** RECORDS SUPPLIED follows **

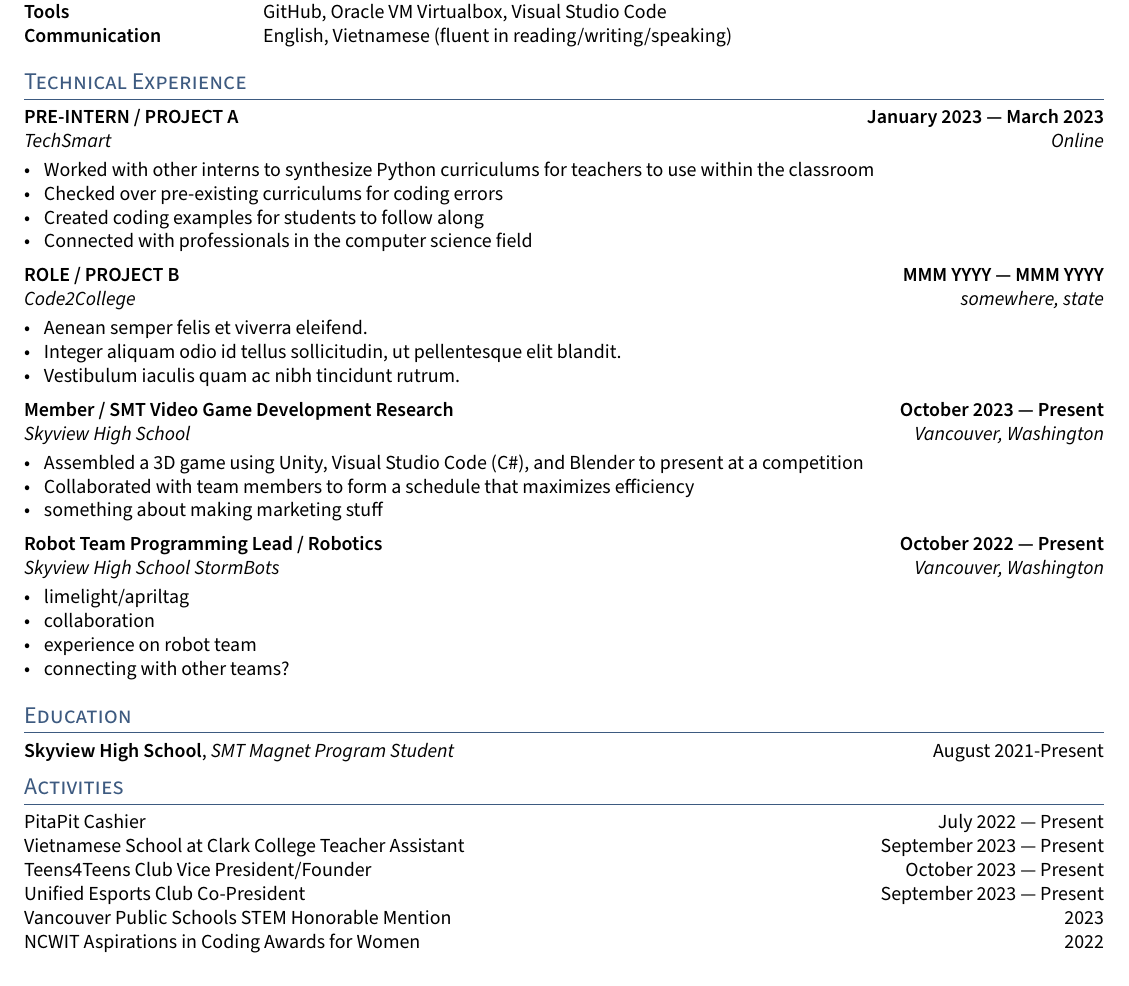
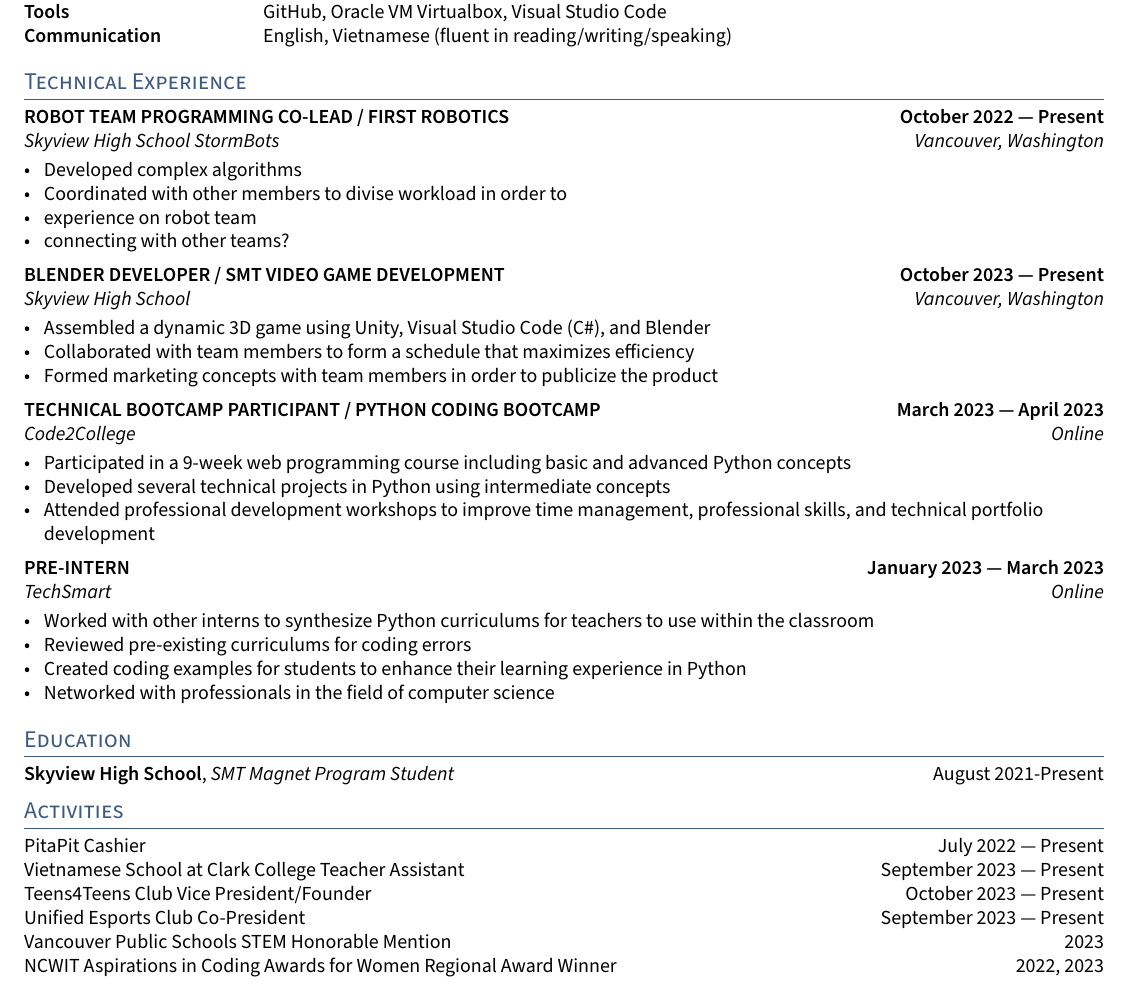
Before and after one commit to kimmpy/resume, a LaTeX CV (resume.tex, which reads sections/activities.tex, sections/experience.tex): part of the page, cut so that both start at the same text. Compiled offline with pdfLaTeX.

Commit message:
updated experience

```diff
--- a/sections/activities.tex
+++ b/sections/activities.tex
@@ -8,4 +8,4 @@
 
 Vancouver Public Schools STEM Honorable Mention	\hfill 2023
 
-NCWIT Aspirations in Coding Awards for Women	\hfill 2022
+NCWIT Aspirations in Coding Awards for Women Regional Award Winner	\hfill 2022, 2023
--- a/sections/experience.tex
+++ b/sections/experience.tex
@@ -1,50 +1,50 @@
 %====================
 % EXPERIENCE A
 %====================
-\subsection{{PRE-INTERN / PROJECT A \hfill January 2023 --- March 2023}}
-\subtext{TechSmart \hfill Online}
+\subsection{{ROBOT TEAM PROGRAMMING CO-LEAD / FIRST ROBOTICS \hfill October 2022 --- Present}}
+\subtext{Skyview High School StormBots \hfill Vancouver, Washington}
 \begin{zitemize}
-\item Worked with other interns to synthesize Python curriculums for teachers to use within the classroom
-\item Checked over pre-existing curriculums for coding errors
-\item Created coding examples for students to follow along
-\item Connected with professionals in the computer science field
-%\item Vestibulum fermentum justo vitae aliquet accumsan.
+\item Developed complex algorithms %limelight
+\item Coordinated with other members to divise workload in order to
+\item experience on robot team
+\item connecting with other teams?
+%\item Nulla eu dolor congue, mollis dui a, eleifend purus.
 \end{zitemize}
 
 %====================
 % EXPERIENCE B
 %====================
-\subsection{{ROLE / PROJECT B \hfill MMM YYYY --- MMM YYYY}}
-\subtext{Code2College \hfill somewhere, state}
+\subsection{{BLENDER DEVELOPER / SMT VIDEO GAME DEVELOPMENT \hfill October 2023 --- Present}}
+\subtext{Skyview High School \hfill Vancouver, Washington}
 \begin{zitemize}
-\item Aenean semper felis et viverra eleifend.
-\item Integer aliquam odio id tellus sollicitudin, ut pellentesque elit blandit.
-\item Vestibulum iaculis quam ac nibh tincidunt rutrum.
+\item Assembled a dynamic 3D game using Unity, Visual Studio Code (C\#), and Blender
+\item Collaborated with team members to form a schedule that maximizes efficiency
+\item Formed marketing concepts with team members in order to publicize the product
+%\item Quisque vitae tortor at elit tincidunt molestie sed ac quam.
 \end{zitemize}
 
 %====================
 % EXPERIENCE C
 %====================
-\subsection{{Member / SMT Video Game Development Research \hfill October 2023 --- Present}}
-\subtext{Skyview High School \hfill Vancouver, Washington}
+\subsection{{TECHNICAL BOOTCAMP PARTICIPANT / PYTHON CODING BOOTCAMP \hfill March 2023 --- April 2023}}
+\subtext{Code2College \hfill Online}
 \begin{zitemize}
-\item Assembled a 3D game using Unity, Visual Studio Code (C\#), and Blender to present at a competition
-\item Collaborated with team members to form a schedule that maximizes efficiency
-\item something about making marketing stuff
-%\item Quisque vitae tortor at elit tincidunt molestie sed ac quam.
+\item Participated in a 9-week web programming course including basic and advanced Python concepts
+\item Developed several technical projects in Python using intermediate concepts
+\item Attended professional development workshops to improve time management, professional skills, and technical portfolio development
 \end{zitemize}
 
 %====================
 % EXPERIENCE D
 %====================
-\subsection{{Robot Team Programming Lead / Robotics \hfill October 2022 --- Present}}
-\subtext{Skyview High School StormBots \hfill Vancouver, Washington}
+\subsection{{PRE-INTERN \hfill January 2023 --- March 2023}}
+\subtext{TechSmart \hfill Online}
 \begin{zitemize}
-\item limelight/apriltag
-\item collaboration
-\item experience on robot team
-\item connecting with other teams?
-%\item Nulla eu dolor congue, mollis dui a, eleifend purus.
+\item Worked with other interns to synthesize Python curriculums for teachers to use within the classroom
+\item Reviewed pre-existing curriculums for coding errors
+\item Created coding examples for students to enhance their learning experience in Python
+\item Networked with professionals in the field of computer science
+%\item Vestibulum fermentum justo vitae aliquet accumsan.
 \end{zitemize}
 
 %====================
```
Also changed, not shown: resume.pdf, 5 other files.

** End of RECORDS SUPPLIED **

WORK ORDER.
Please give the data again unaltered, leaving out any images.

ANSWER TO THIS EXERCISE.
Before and after one commit to kimmpy/resume, a LaTeX CV (resume.tex, which reads sections/activities.tex, sections/experience.tex): part of the page, cut so that both start at the same text. Compiled offline with pdfLaTeX.

Commit message:
updated experience

```diff
--- a/sections/activities.tex
+++ b/sections/activities.tex
@@ -8,4 +8,4 @@
 
 Vancouver Public Schools STEM Honorable Mention	\hfill 2023
 
-NCWIT Aspirations in Coding Awards for Women	\hfill 2022
+NCWIT Aspirations in Coding Awards for Women Regional Award Winner	\hfill 2022, 2023
--- a/sections/experience.tex
+++ b/sections/experience.tex
@@ -1,50 +1,50 @@
 %====================
 % EXPERIENCE A
 %====================
-\subsection{{PRE-INTERN / PROJECT A \hfill January 2023 --- March 2023}}
-\subtext{TechSmart \hfill Online}
+\subsection{{ROBOT TEAM PROGRAMMING CO-LEAD / FIRST ROBOTICS \hfill October 2022 --- Present}}
+\subtext{Skyview High School StormBots \hfill Vancouver, Washington}
 \begin{zitemize}
-\item Worked with other interns to synthesize Python curriculums for teachers to use within the classroom
-\item Checked over pre-existing curriculums for coding errors
-\item Created coding examples for students to follow along
-\item Connected with professionals in the computer science field
-%\item Vestibulum fermentum justo vitae aliquet accumsan.
+\item Developed complex algorithms %limelight
+\item Coordinated with other members to divise workload in order to
+\item experience on robot team
+\item connecting with other teams?
+%\item Nulla eu dolor congue, mollis dui a, eleifend purus.
 \end{zitemize}
 
 %====================
 % EXPERIENCE B
 %====================
-\subsection{{ROLE / PROJECT B \hfill MMM YYYY --- MMM YYYY}}
-\subtext{Code2College \hfill somewhere, state}
+\subsection{{BLENDER DEVELOPER / SMT VIDEO GAME DEVELOPMENT \hfill October 2023 --- Present}}
+\subtext{Skyview High School \hfill Vancouver, Washington}
 \begin{zitemize}
-\item Aenean semper felis et viverra eleifend.
-\item Integer aliquam odio id tellus sollicitudin, ut pellentesque elit blandit.
-\item Vestibulum iaculis quam ac nibh tincidunt rutrum.
+\item Assembled a dynamic 3D game using Unity, Visual Studio Code (C\#), and Blender
+\item Collaborated with team members to form a schedule that maximizes efficiency
+\item Formed marketing concepts with team members in order to publicize the product
+%\item Quisque vitae tortor at elit tincidunt molestie sed ac quam.
 \end{zitemize}
 
 %====================
 % EXPERIENCE C
 %====================
-\subsection{{Member / SMT Video Game Development Research \hfill October 2023 --- Present}}
-\subtext{Skyview High School \hfill Vancouver, Washington}
+\subsection{{TECHNICAL BOOTCAMP PARTICIPANT / PYTHON CODING BOOTCAMP \hfill March 2023 --- April 2023}}
+\subtext{Code2College \hfill Online}
 \begin{zitemize}
-\item Assembled a 3D game using Unity, Visual Studio Code (C\#), and Blender to present at a competition
-\item Collaborated with team members to form a schedule that maximizes efficiency
-\item something about making marketing stuff
-%\item Quisque vitae tortor at elit tincidunt molestie sed ac quam.
+\item Participated in a 9-week web programming course including basic and advanced Python concepts
+\item Developed several technical projects in Python using intermediate concepts
+\item Attended professional development workshops to improve time management, professional skills, and technical portfolio development
 \end{zitemize}
 
 %====================
 % EXPERIENCE D
 %====================
-\subsection{{Robot Team Programming Lead / Robotics \hfill October 2022 --- Present}}
-\subtext{Skyview High School StormBots \hfill Vancouver, Washington}
+\subsection{{PRE-INTERN \hfill January 2023 --- March 2023}}
+\subtext{TechSmart \hfill Online}
 \begin{zitemize}
-\item limelight/apriltag
-\item collaboration
-\item experience on robot team
-\item connecting with other teams?
-%\item Nulla eu dolor congue, mollis dui a, eleifend purus.
+\item Worked with other interns to synthesize Python curriculums for teachers to use within the classroom
+\item Reviewed pre-existing curriculums for coding errors
+\item Created coding examples for students to enhance their learning experience in Python
+\item Networked with professionals in the field of computer science
+%\item Vestibulum fermentum justo vitae aliquet accumsan.
 \end{zitemize}
 
 %====================
```
Also changed, not shown: resume.pdf, 5 other files.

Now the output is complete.